I set out this summer with the goal of learning how to build a website. Like most people, I’ve always relied on web developers to do this for me, but that gets expensive and frustrating when I had to wait for their schedule to open up. Not to mention, they resent little changes. My first instinct was to find an online class, but I’m really more of a hands-on learner. So I took a whack at creating a site for my dragon boating blog.
I’ve been posting updates or blogs to websites for years for myself and various clients. That involves going in and changing specific blocks of text using a platform like WordPress. I couldn’t, say, change the color of a page, or modify the size of a column or add photos.
As WordPress has evolved, it turned out that building a site from scratch wasn’t that hard. And the dragon boat blog site was simple. No e-commerce function, only one form for subscriptions and no widgets. I had it up in less than a day. And it’s damn attractive, if I say so myself.
Feeling empowered, I dug into my KMA & Company site. I wasn’t going to change any code, just look at it. There have been a few parts of the design that I didn’t love, but my developer hates to be pestered with these small nits, so I tend to live with them.
It turned out it is obvious in WordPress how to make those little changes. So I went for it. The feature images on the blog index page are still a bit too large, but all in all a big improvement to my eyes.
After crowing about my success on FaceBook, my dragon boat team asked if I could help update their team site. It had been built by a web-savvy team member who had since moved to the East Coast. That proved more of a challenge because she was much more sophisticated than I am and had used some fancy widgets. It didn’t help that no one of the team could find the administrator’s credentials. But over the course of a few months we sorted that out and now the site is no longer stuck in 2015.
My point is that it’s good to have some basic technical skills related to your profession. And if the technologies that support your profession evolve, then you should evolve with them. Back in my early career, I learned how to cut and paste copy (the real way, using hot wax) and cut a separation using Rubylith. I worked on an early version of PageMaker with two designers in a garage in Concord; I’ve done video edits on a dedicated console as well as online; and I’ve typed copy directly into a teleprompter. All skills that came in handy over the years when a designer took ill or a late night crisis emerged.
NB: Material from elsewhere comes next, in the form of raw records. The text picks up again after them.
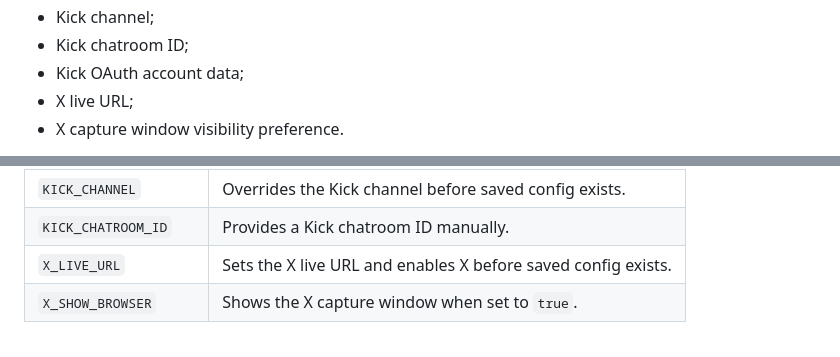
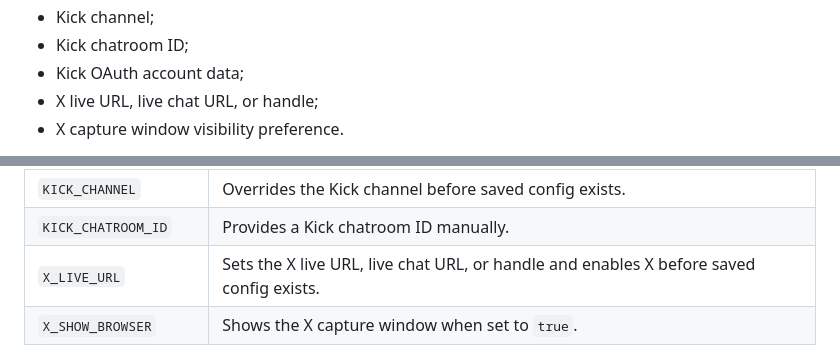
Before and after one commit to ezequielmarinho860-kda/Unified-Chat-Aggregator, a Markdown page: README.md, 2 parts joined by grey strips. Drawn GitHub-style.

```diff
--- a/README.md
+++ b/README.md
@@ -261,7 +295,7 @@ The saved config includes:
 - Kick channel;
 - Kick chatroom ID;
 - Kick OAuth account data;
-- X live URL;
+- X live URL, live chat URL, or handle;
 - X capture window visibility preference.
 
 Twitch and Kick access tokens are saved locally in this config file. Kick Client
@@ -284,7 +318,7 @@ Supported variables:
 | `TWITCH_CLIENT_ID` | Overrides the Twitch Client ID. |
 | `KICK_CHANNEL` | Overrides the Kick channel before saved config exists. |
 | `KICK_CHATROOM_ID` | Provides a Kick chatroom ID manually. |
-| `X_LIVE_URL` | Sets the X live URL and enables X before saved config exists. |
+| `X_LIVE_URL` | Sets the X live URL, live chat URL, or handle and enables X before saved config exists. |
 | `X_SHOW_BROWSER` | Shows the X capture window when set to `true`. |
 
 After a saved config file exists, the app prioritizes saved configuration on
```
Also changed, not shown: other parts of README.md (+44 -7 lines).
Not that I’m going to make a career out of creating websites, but knowing I can, frees me of the perceived tyranny of the web developers and web masters. As they said on Seinfeld, I am the master of my own domain.